Do you smell that? It’s the smell of tempera paint, clay, a fresh pack of construction paper, and Elmer’s glue mixed with some misshapen waffles and the aroma of overpriced flowers. Ah…the smell of Mother’s Day.
Kids (and dads) everywhere are hustling to put final touches on homemade gifts. Reservations for brunch are being made. Men of the family are struggling to put together menus for family get-togethers that don’t consist solely of barbequed meat and beer. Gift certificates for manicures, pedicures, and massages are being bought at an alarming rate. Hallmark stock is likely skyrocketing.
I myself always look forward to seeing what my kids and husband cook up for me every Mother’s day, both literally and figuratively. But as a post my friend Maggie (check out her awesome blog at Perspectives Writing & Editing…little plug) made the other day on Facebook, it really does not take much to show us mothers some honest appreciation. I would be happy if my kids could just understand that I would give my life for them at any given second of any given day…and treat me accordingly as the unselfish and heroic queen that willingness to sacrifice proves me to be, bowing to my every wish and command. I guess breakfast in bed is nice, too.

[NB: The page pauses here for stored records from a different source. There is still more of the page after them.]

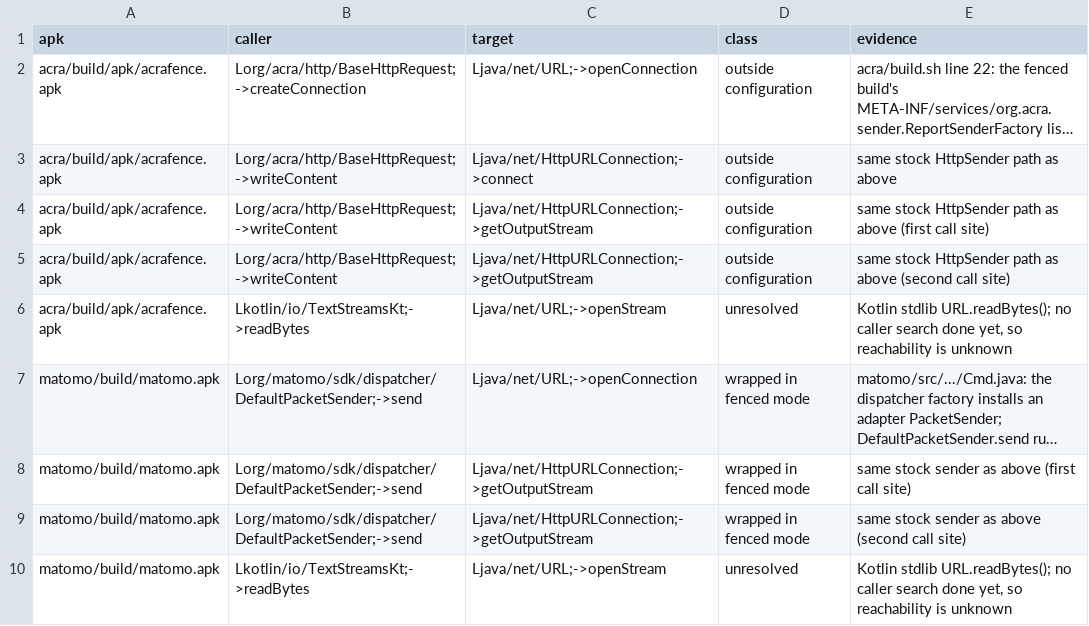
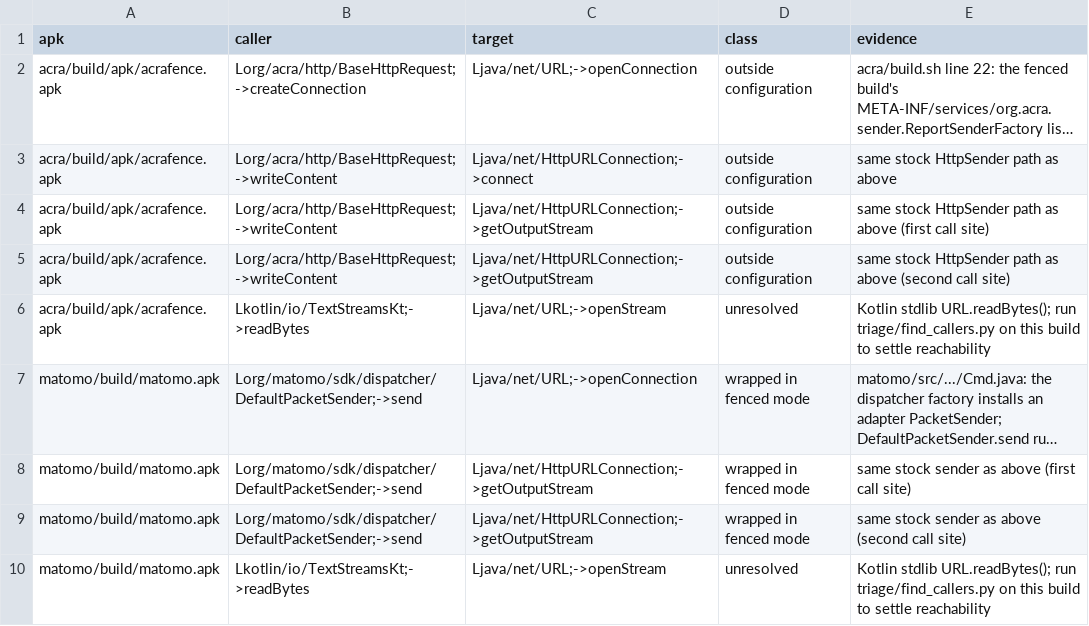
Before and after one commit to nguyennguyen938-debug/P04-residuedroid, a CSV file: artifact/triage/mediation-triage.csv, drawn as a sheet; long unchanged cells end in …; the diff names each change by its address in the sheet, - before the commit and + after, or states it on an @@ line.

```diff
--- a/artifact/triage/mediation-triage.csv
+++ b/artifact/triage/mediation-triage.csv
-E6 (evidence): …stdlib URL.readBytes(); no caller search done yet, so reachability is unknown
+E6 (evidence): …stdlib URL.readBytes(); run triage/find_callers.py on this build to settle reachability
-E10 (evidence): …stdlib URL.readBytes(); no caller search done yet, so reachability is unknown
+E10 (evidence): …stdlib URL.readBytes(); run triage/find_callers.py on this build to settle reachability
```
Also changed, not shown: 21 other files.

But honestly, nothing my children could give me could ever match the gift I was given simply with their advents into my life: a true and pure understanding of unconditional love. Never have I ever been so angry or upset with my kids that I did not tiptoe myself into their rooms after they were asleep, whisper a kiss across their foreheads, and silently thank God for the dreaming little blessings before me. And it will always be that way. I know that because the moment my oldest child came to be and I was able to feel that unconditional love stirring within me was also the moment I understood, for the very first time, just how much I was loved by someone else. For me, it took becoming a mother to know the depths of my own mother’s love for me. To look at my daughter and my son, to feel my adoration without horizons for them, and to realize I am the source of that same feeling in someone else…well…that is a beautiful revelation.
I think those of us especially with young children get wrapped up in Mother’s Day being “ours.” We are now a part of that sacred female community, and we feel a bit entitled to a day where we get a pat on the back for surviving sleep deprivation, temper tantrums, and assaults of various disgusting messes and smells. But when you get those adorable cards with crayon lettering, framed handprints, and handmade beaded necklaces that you will sentimentally treasure for the rest of your days, just remember that somewhere in a box or a closet in the house you grew up in, your mother has packed away all those little things you made for her. And now, you will understand why.
Happy Mother’s Day, especially to my mom. I love you.
(P.S. Mom, you just said the other day that you told someone, “Her blog will make you laugh…and cry.” Well, I’m guessing the tissues are out on this one. Sorry.)
2 thoughts on “The Greatest Mother’s Day Gift”
Definitely hit that one square on Kelly…I have a box downstairs filled with special cards, etc. that I got from little hands! Being a Mom, no better in the world!
I would expect nothing less, Anne!!